- With everything held equal except increasing the patch size from 7 to 14, ConvMixer-1536/20 achieves 78.9% top-1 accuracy but is around 4× faster.
- ReLU is used as GELU isn’t necessary.
ConvMixers achieve competitive accuracies for a given parameter budget:
ConvMixer-768/32 uses just a third of the parameters of ResNet-152, but is similarly accurate.
On smaller-scale CIFAR-10, ConvMixers achieve over 96% accuracy with as few as 0.7M parameters, demonstrating the data efficiency of the convolutional inductive bias.
2.3. Comments on Paper Length
- Authors also comments the paper length.
In an older version, authors even have a more direct comments. Please feel free to read as above.
3. Results (Appendix)
3.1. Detailed Comparisons on ImageNet
- Detailed Comparisons are shown in the paper appendix.
Although ConvMixer has lower parameter counts, its inference time is not fast, or throughput is not as high as expected. This is because of the depthwise convolution. (This fact is also well-known in some literatures.)
3.2. Ablation Studies on ImageNet
Table 3: Larger patch sizes result in lower accuracy, while smaller patches increase accuracy.

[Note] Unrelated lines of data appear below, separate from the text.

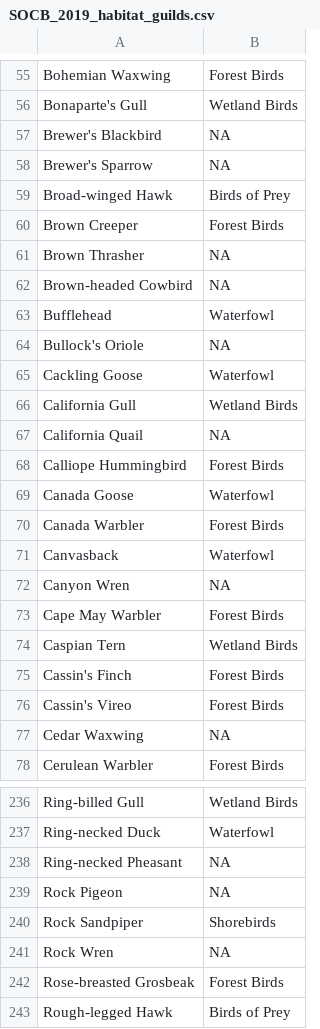
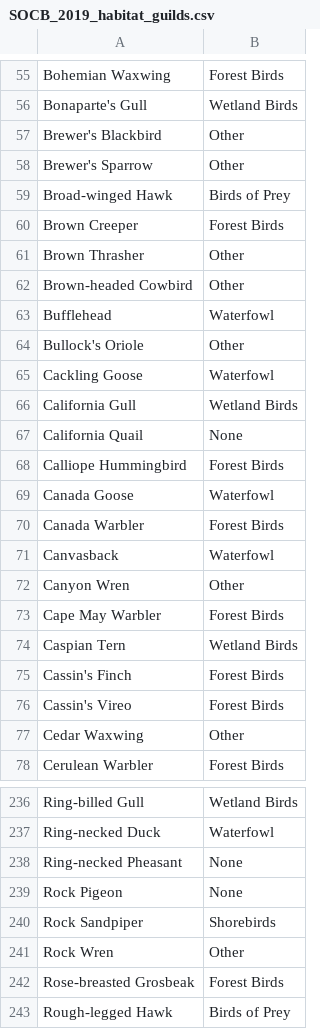
Before and after one commit to Tommy-cheale/Interpretable-Clustering-Balancing-Representative-Groupings-with-Interpretability, a CSV file: SOCB_2019_habitat_guilds.csv, drawn as a sheet; only a part is shown, gaps mark what is left out; the diff covers the shown part only.

Commit message:
Separate Other and None in guild data.

```diff
--- a/SOCB_2019_habitat_guilds.csv
+++ b/SOCB_2019_habitat_guilds.csv
@@ -56,13 +56,13 @@ Bohemian Waxwing,Forest Birds
 Bonaparte's Gull,Wetland Birds
-Brewer's Blackbird,NA
-Brewer's Sparrow,NA
+Brewer's Blackbird,Other
+Brewer's Sparrow,Other
 Broad-winged Hawk,Birds of Prey
 Brown Creeper,Forest Birds
-Brown Thrasher,NA
-Brown-headed Cowbird,NA
+Brown Thrasher,Other
+Brown-headed Cowbird,Other
 Bufflehead,Waterfowl
-Bullock's Oriole,NA
+Bullock's Oriole,Other
 Cackling Goose,Waterfowl
 California Gull,Wetland Birds
-California Quail,NA
+California Quail,None
 Calliope Hummingbird,Forest Birds
@@ -71,3 +71,3 @@ Canada Warbler,Forest Birds
 Canvasback,Waterfowl
-Canyon Wren,NA
+Canyon Wren,Other
 Cape May Warbler,Forest Birds
@@ -76,3 +76,3 @@ Cassin's Finch,Forest Birds
 Cassin's Vireo,Forest Birds
-Cedar Waxwing,NA
+Cedar Waxwing,Other
 Cerulean Warbler,Forest Birds
@@ -237,6 +237,6 @@ Ring-billed Gull,Wetland Birds
 Ring-necked Duck,Waterfowl
-Ring-necked Pheasant,NA
-Rock Pigeon,NA
+Ring-necked Pheasant,None
+Rock Pigeon,None
 Rock Sandpiper,Shorebirds
-Rock Wren,NA
+Rock Wren,Other
 Rose-breasted Grosbeak,Forest Birds
```
Also changed, not shown: 50 edited cells elsewhere in this file.
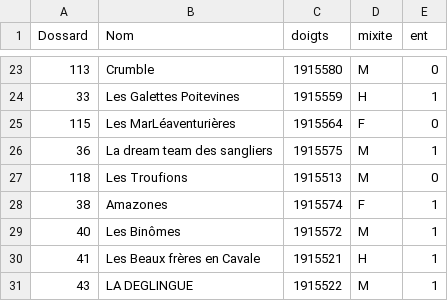
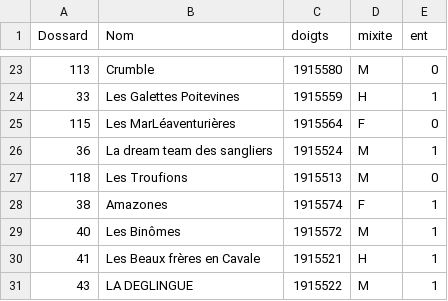
Before and after one commit to 15Haldir/Classement-Essec-2025, a CSV file: Essec_J1/Data_equipes_parcours/equipe.csv, drawn as a sheet; only a part is shown, gaps mark what is left out.

```diff
--- a/Essec_J1/Data_equipes_parcours/equipe.csv
+++ b/Essec_J1/Data_equipes_parcours/equipe.csv
@@ -25,3 +25,3 @@ Dossard;Nom;doigts;mixite;ent
 115;Les MarLéaventurières;1915564;F;0
-36;La dream team des sangliers;1915575;M;1
+36;La dream team des sangliers;1915524;M;1
 118;Les Troufions;1915513;M;0
```
Also changed, not shown: Essec_J1/Data_equipes_parcours/POLIS_badgeuses.csv, Essec_J1/Resultat_brut/datas_penalties.csv, 3 other files.
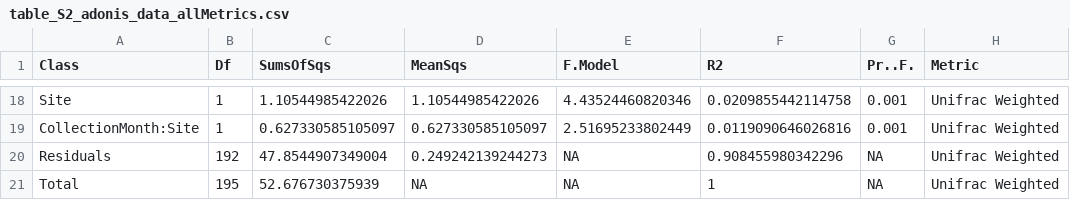
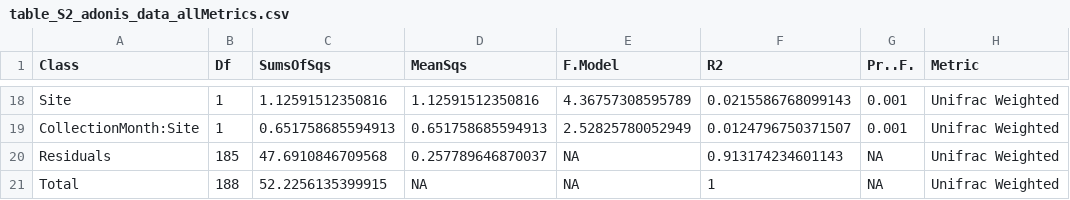
Before and after one commit to devonorourke/mysosoup, a CSV file: supplementaryFiles/table_S2_adonis_data_allMetrics.csv, drawn as a sheet; only a part is shown, gaps mark what is left out; the diff covers the shown part only; the diff names each change by its address in the sheet, - before the commit and + after, or states it on an @@ line.

```diff
--- a/supplementaryFiles/table_S2_adonis_data_allMetrics.csv
+++ b/supplementaryFiles/table_S2_adonis_data_allMetrics.csv
-C18 (SumsOfSqs): 1.10544985422026
+C18 (SumsOfSqs): 1.12591512350816
-D18 (MeanSqs): 1.10544985422026
+D18 (MeanSqs): 1.12591512350816
-E18 (F.Model): 4.43524460820346
+E18 (F.Model): 4.36757308595789
-F18 (R2): 0.0209855442114758
+F18 (R2): 0.0215586768099143
-C19 (SumsOfSqs): 0.627330585105097
+C19 (SumsOfSqs): 0.651758685594913
-D19 (MeanSqs): 0.627330585105097
+D19 (MeanSqs): 0.651758685594913
-E19 (F.Model): 2.51695233802449
+E19 (F.Model): 2.52825780052949
-F19 (R2): 0.0119090646026816
+F19 (R2): 0.0124796750371507
-B20 (Df): 192
+B20 (Df): 185
-C20 (SumsOfSqs): 47.8544907349004
+C20 (SumsOfSqs): 47.6910846709568
-D20 (MeanSqs): 0.249242139244273
+D20 (MeanSqs): 0.257789646870037
-F20 (R2): 0.908455980342296
+F20 (R2): 0.913174234601143
-B21 (Df): 195
+B21 (Df): 188
-C21 (SumsOfSqs): 52.676730375939
+C21 (SumsOfSqs): 52.2256135399915
```
Also changed, not shown: 59 edited cells elsewhere in this file.
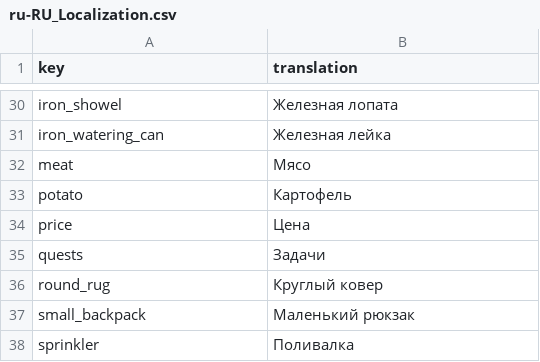
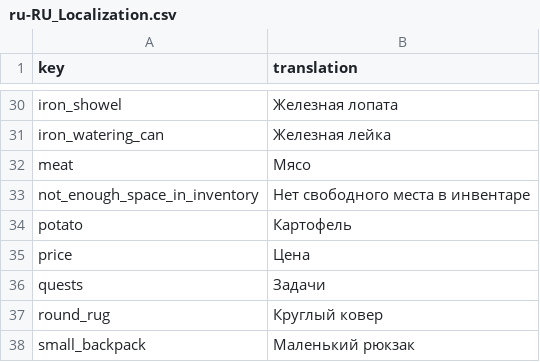
Before and after one commit to TheRickMountain/Ay-Bulak, a CSV file: palmesneo_village/palmesneo_village/Content/Localization/ru-RU_Localization.csv, drawn as a sheet; only a part is shown, gaps mark what is left out; the shorter side is filled out with more unchanged rows.

Commit message:
Доработка окна крафта
- Исправлен вылет игры, когда игрока перемещал предметы в сундук
- Если для результата рецепта крафта нет места в инвентаре, то рецепт становится серым и в Tooltips появляется красный текст "Нет свободного места в инвентаре"

```diff
--- a/palmesneo_village/palmesneo_village/Content/Localization/ru-RU_Localization.csv
+++ b/palmesneo_village/palmesneo_village/Content/Localization/ru-RU_Localization.csv
@@ -32,2 +32,3 @@ iron_watering_can,Железная лейка
 meat,Мясо
+not_enough_space_in_inventory,Нет свободного места в инвентаре
 potato,Картофель
```
Also changed, not shown: palmesneo_village/palmesneo_village/Content/Localization/en-US_Localization.csv, palmesneo_village/palmesneo_village/Content/Localization/ky-KY_Localization.csv, 5 other files.
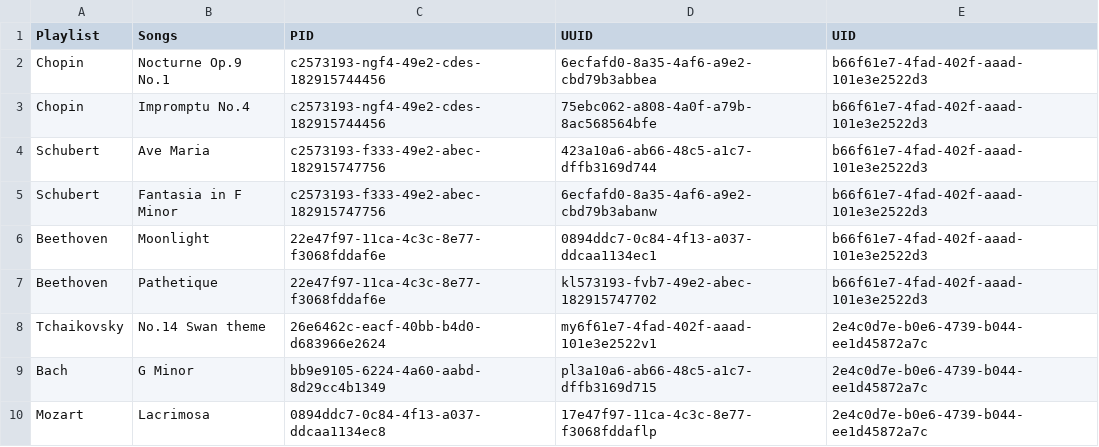
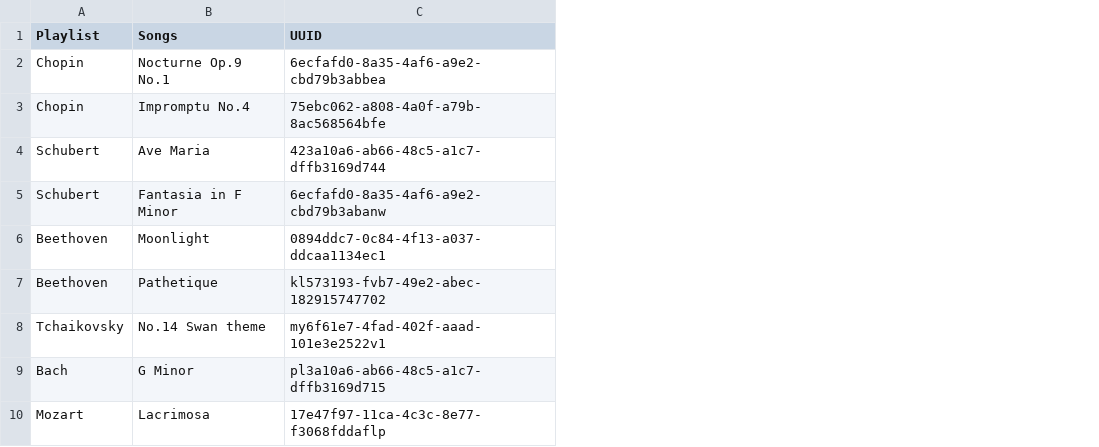
Before and after one commit to scp756-221/term-project-cloudriven, a CSV file: gatling/resources/playlist.csv, drawn as a sheet; the diff names each change by its address in the sheet, - before the commit and + after, or states it on an @@ line.

Commit message:
Modify playlist.csv

```diff
--- a/gatling/resources/playlist.csv
+++ b/gatling/resources/playlist.csv
-column C (PID), rows 2-10: c2573193-ngf4-49e2-cdes-182915744456 | c2573193-ngf4-49e2-cdes-182915744456 | c2573193-f333-49e2-abec-182915747756 | c2573193-f333-49e2-abec-182915747756 | 22e47f97-11ca-4c3c-8e77-f3068fddaf6e | 22e47f97-11ca-4c3c-8e77-f3068fddaf6e | 26e6462c-eacf-40bb-b4d0-d683966e2624 | bb9e9105-6224-4a60-aabd-8d29cc4b1349 | 0894ddc7-0c84-4f13-a037-ddcaa1134ec8
-column E (UID), rows 2-10: b66f61e7-4fad-402f-aaad-101e3e2522d3 | b66f61e7-4fad-402f-aaad-101e3e2522d3 | b66f61e7-4fad-402f-aaad-101e3e2522d3 | b66f61e7-4fad-402f-aaad-101e3e2522d3 | b66f61e7-4fad-402f-aaad-101e3e2522d3 | b66f61e7-4fad-402f-aaad-101e3e2522d3 | 2e4c0d7e-b0e6-4739-b044-ee1d45872a7c | 2e4c0d7e-b0e6-4739-b044-ee1d45872a7c | 2e4c0d7e-b0e6-4739-b044-ee1d45872a7c
```
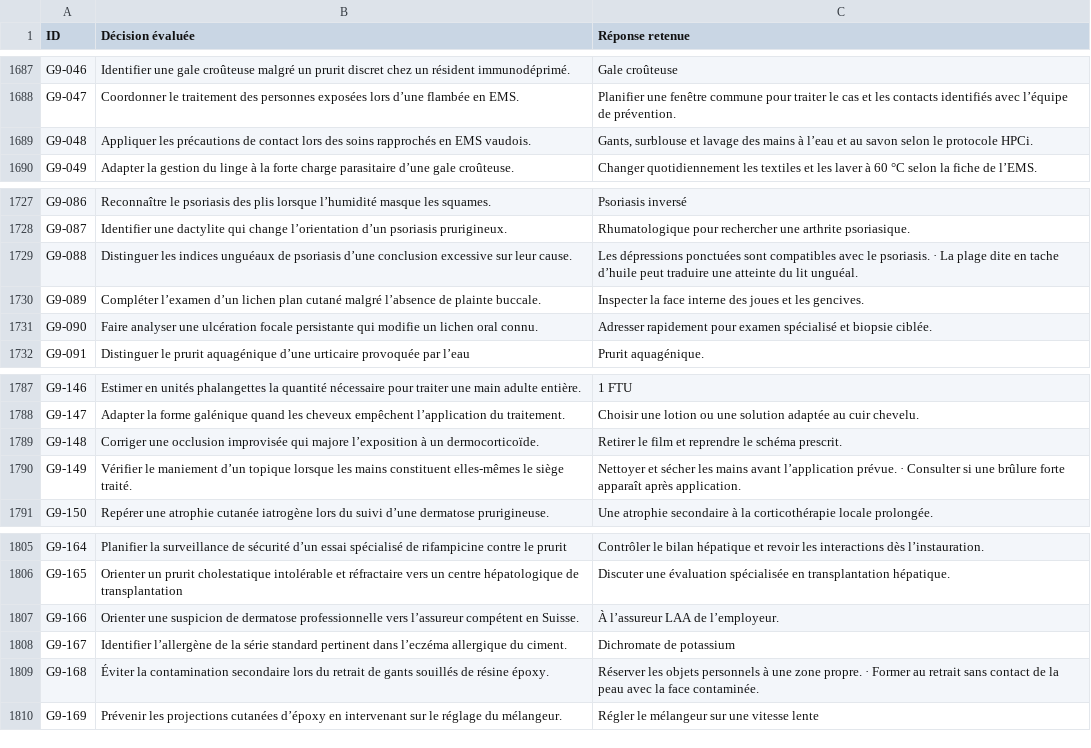
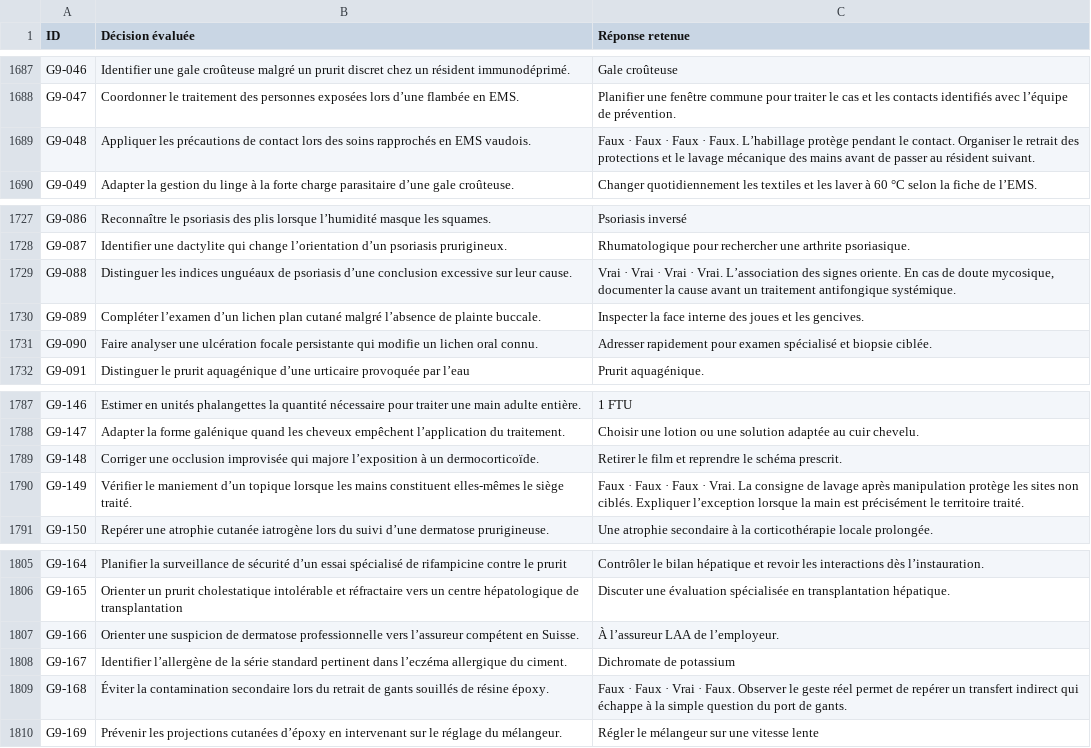
Before and after one commit to vialdjoukang-spec/organigramme-examen-federal, a TSV file: QCMs_A_K'_Menus_Long_Chatgpt/DECISIONS.tsv, drawn as a sheet; only a part is shown, gaps mark what is left out; the diff covers the shown part only.

```diff
--- a/QCMs_A_K'_Menus_Long_Chatgpt/DECISIONS.tsv
+++ b/QCMs_A_K'_Menus_Long_Chatgpt/DECISIONS.tsv
@@ -1688,3 +1688,3 @@ G9-046	Identifier une gale croûteuse malgré un prurit discret chez un résiden
 G9-047	Coordonner le traitement des personnes exposées lors d’une flambée en EMS.	Planifier une fenêtre commune pour traiter le cas et les contacts identifiés avec l’équipe de prévention.
-G9-048	Appliquer les précautions de contact lors des soins rapprochés en EMS vaudois.	Gants, surblouse et lavage des mains à l’eau et au savon selon le protocole HPCi.
+G9-048	Appliquer les précautions de contact lors des soins rapprochés en EMS vaudois.	Faux · Faux · Faux · Faux. L’habillage protège pendant le contact. Organiser le retrait des protections et le lavage mécanique des mains avant de passer au résident suivant.
 G9-049	Adapter la gestion du linge à la forte charge parasitaire d’une gale croûteuse.	Changer quotidiennement les textiles et les laver à 60 °C selon la fiche de l’EMS.
@@ -1728,3 +1728,3 @@ G9-086	Reconnaître le psoriasis des plis lorsque l’humidité masque les squam
 G9-087	Identifier une dactylite qui change l’orientation d’un psoriasis prurigineux.	Rhumatologique pour rechercher une arthrite psoriasique.
-G9-088	Distinguer les indices unguéaux de psoriasis d’une conclusion excessive sur leur cause.	Les dépressions ponctuées sont compatibles avec le psoriasis. · La plage dite en tache d’huile peut traduire une atteinte du lit unguéal.
+G9-088	Distinguer les indices unguéaux de psoriasis d’une conclusion excessive sur leur cause.	Vrai · Vrai · Vrai · Vrai. L’association des signes oriente. En cas de doute mycosique, documenter la cause avant un traitement antifongique systémique.
 G9-089	Compléter l’examen d’un lichen plan cutané malgré l’absence de plainte buccale.	Inspecter la face interne des joues et les gencives.
@@ -1789,3 +1789,3 @@ G9-147	Adapter la forme galénique quand les cheveux empêchent l’application
 G9-148	Corriger une occlusion improvisée qui majore l’exposition à un dermocorticoïde.	Retirer le film et reprendre le schéma prescrit.
-G9-149	Vérifier le maniement d’un topique lorsque les mains constituent elles-mêmes le siège traité.	Nettoyer et sécher les mains avant l’application prévue. · Consulter si une brûlure forte apparaît après application.
+G9-149	Vérifier le maniement d’un topique lorsque les mains constituent elles-mêmes le siège traité.	Faux · Faux · Faux · Vrai. La consigne de lavage après manipulation protège les sites non ciblés. Expliquer l’exception lorsque la main est précisément le territoire traité.
 G9-150	Repérer une atrophie cutanée iatrogène lors du suivi d’une dermatose prurigineuse.	Une atrophie secondaire à la corticothérapie locale prolongée.
@@ -1808,3 +1808,3 @@ G9-166	Orienter une suspicion de dermatose professionnelle vers l’assureur com
 G9-167	Identifier l’allergène de la série standard pertinent dans l’eczéma allergique du ciment.	Dichromate de potassium
-G9-168	Éviter la contamination secondaire lors du retrait de gants souillés de résine époxy.	Réserver les objets personnels à une zone propre. · Former au retrait sans contact de la peau avec la face contaminée.
+G9-168	Éviter la contamination secondaire lors du retrait de gants souillés de résine époxy.	Faux · Faux · Vrai · Faux. Observer le geste réel permet de repérer un transfert indirect qui échappe à la simple question du port de gants.
 G9-169	Prévenir les projections cutanées d’époxy en intervenant sur le réglage du mélangeur.	Régler le mélangeur sur une vitesse lente
```
Also changed, not shown: 8 edited cells elsewhere in this file, 2 other files.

Table 4: Patches are a good choice of input representation, and may even improve the performance of existing models.
Table 5: 9×9 kernels strongly outperform 3×3 kernels.
Figure 4: There is rapid growth of inference time for kernel sizes 7 and 9 compared to 3 and 5. Yet, ConvMixers can handle variable input sizes with no modifications.
(There are also detailed results on CIFAR-10, and kernel visualizations. Please feel free to read the paper directly.)